In a lifetime full of harrowing uncertainty, it’s important to have certain constants to stay sane. For me, that means a steady supply of cold lime seltzer, pizza in bed on Wednesdays, and a little glass pot of black eyeliner—MAC Fluidline in Blacktrack. Every morning, I grab an angled brush and paint a thick line across my top lid, following the natural curve until the outer edge, where I flick it down to connect to the bottom. The end result is a dark, sharp angle, shaped like a bird’s wing that completely surrounds the eye. I’ve done this every day, without fail, for the past 10 years.
My fixation began in sixth grade, when my classmates first started wearing makeup to school. There was one look in particular that caught on quickly: Violet pencil liner, deep purple shadow on the lid, and a lilac shimmer along the crease and lower lash line. I thought it was the chicest thing, and tried to copy the look by sweeping the shadow along the "crease." Having no idea what a crease was, I applied the eye shadow in a thin line along my lashes, over and over again, but it made no difference. The shadow still appeared, too shiny and too obvious, on my single eyelid.
Before blogs, makeup tips and tutorials did not cater to different eyelid shapes in the US. Even today, the issue of the eyelid is often swept aside by beauty bloggers like Michelle Phan, who like to remind people that Asian eyelids come in all different types. That may be true—my mom and sister were both born with double eyelids—but it’s unhelpful to us single-lidded girls, who must go it alone.
Over in Asia, the eyelid has been an issue for years. The world is familiar with South Korea’s status as a plastic surgery capital of the world, with nearly 650,000 procedures performed in 2011. And for those unwilling to pay big, there are countless beauty products, like double-sided eyelid tape, to create a temporary crease. Really, those are your options. Needless to say, I developed an difficult relationship with my poor, unloved lids.

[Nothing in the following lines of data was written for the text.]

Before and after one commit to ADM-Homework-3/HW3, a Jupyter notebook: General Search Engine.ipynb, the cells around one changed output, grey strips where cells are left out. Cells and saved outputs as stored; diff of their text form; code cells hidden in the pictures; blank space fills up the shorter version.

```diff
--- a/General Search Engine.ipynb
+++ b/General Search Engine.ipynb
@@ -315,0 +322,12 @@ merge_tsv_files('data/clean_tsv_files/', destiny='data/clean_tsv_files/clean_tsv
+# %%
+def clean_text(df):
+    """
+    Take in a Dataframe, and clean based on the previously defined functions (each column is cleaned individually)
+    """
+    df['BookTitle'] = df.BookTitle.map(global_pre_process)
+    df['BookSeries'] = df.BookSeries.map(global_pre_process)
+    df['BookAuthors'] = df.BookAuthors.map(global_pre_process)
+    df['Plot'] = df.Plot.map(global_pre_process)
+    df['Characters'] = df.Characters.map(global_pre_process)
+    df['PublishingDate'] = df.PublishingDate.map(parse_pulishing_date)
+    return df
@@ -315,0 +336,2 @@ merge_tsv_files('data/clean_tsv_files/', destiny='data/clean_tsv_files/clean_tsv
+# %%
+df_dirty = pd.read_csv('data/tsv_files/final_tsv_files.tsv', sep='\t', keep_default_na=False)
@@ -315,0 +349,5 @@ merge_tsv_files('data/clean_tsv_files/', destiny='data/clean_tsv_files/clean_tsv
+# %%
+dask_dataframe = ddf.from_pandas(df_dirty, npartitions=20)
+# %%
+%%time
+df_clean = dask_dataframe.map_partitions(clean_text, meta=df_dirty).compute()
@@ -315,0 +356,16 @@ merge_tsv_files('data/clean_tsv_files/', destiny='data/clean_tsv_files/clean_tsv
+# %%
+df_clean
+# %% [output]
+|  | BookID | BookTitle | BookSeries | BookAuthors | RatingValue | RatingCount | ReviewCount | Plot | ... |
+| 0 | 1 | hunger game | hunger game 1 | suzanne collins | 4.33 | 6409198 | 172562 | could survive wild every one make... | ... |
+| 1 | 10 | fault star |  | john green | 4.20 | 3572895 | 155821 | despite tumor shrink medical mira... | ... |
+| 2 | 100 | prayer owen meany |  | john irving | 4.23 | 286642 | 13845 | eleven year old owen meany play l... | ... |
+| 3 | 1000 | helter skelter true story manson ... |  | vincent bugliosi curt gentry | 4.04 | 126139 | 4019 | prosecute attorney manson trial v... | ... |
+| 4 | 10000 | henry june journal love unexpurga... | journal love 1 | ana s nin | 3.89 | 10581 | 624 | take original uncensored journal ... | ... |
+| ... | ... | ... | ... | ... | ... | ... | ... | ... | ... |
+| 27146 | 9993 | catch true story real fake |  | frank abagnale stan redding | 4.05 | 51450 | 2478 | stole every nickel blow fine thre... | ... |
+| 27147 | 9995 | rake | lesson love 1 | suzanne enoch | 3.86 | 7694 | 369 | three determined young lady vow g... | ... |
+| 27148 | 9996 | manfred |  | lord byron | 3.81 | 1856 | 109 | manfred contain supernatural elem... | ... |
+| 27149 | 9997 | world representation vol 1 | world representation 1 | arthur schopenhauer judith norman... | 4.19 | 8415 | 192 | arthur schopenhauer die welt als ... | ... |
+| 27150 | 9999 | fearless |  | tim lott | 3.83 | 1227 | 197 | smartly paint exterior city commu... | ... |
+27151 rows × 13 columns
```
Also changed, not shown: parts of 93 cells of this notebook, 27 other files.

It took years of trial and embarrassing error (iridescent navy shadow, summer 2005) to find my liner look. It may be no substitute for, you know, plastic surgery, but the heavy black liner draws attention to my eyes in a way that makes them pop. I never once received compliments on my eyes until I started wearing it.
I will admit: It can be exhausting to feel so tied to a product. Although I’ve always been against the cultural pressure towards plastic surgery, my eyeliner addiction was really saying the same thing—that single eyelids alone cannot be beautiful.
Then came Liu Wen. Finally, a stunning, high profile model with a single eyelid, who hadn’t had surgery to change it. I practically sobbed with joy when I saw her in Vogue for the first time. Soon they were everywhere: Hyoni Kang, Soo Joo Park, Xiao Wen Ju. Their influence was even felt overseas, where on a recent trip to Seoul, I found a growing support for natural beauty, driven by untouched idols like Park and Yuna Kim. Many people find the fashion industry to be an alienating one, one that promotes a single, almost unattainable idea of beauty. But in many ways, I’ve found that fashion has helped me embrace beauty that is so different from the norm. And so it was with my eyelids.
So, I’ve started shifting towards a more naked eye look. Not completely, I’m not there yet. But these days, I prefer to go out with a coat of DiorShow Iconic Mascara, Innisfree Brow Pencil, and a hint of Chanel Stylo Yeux Eyeliner smudged along the bottom lashes, as though I’ve slept in it. And, in the interest of full disclosure, I now find that I look prettiest with my freshly washed, makeup-free face. I think that’s called progress.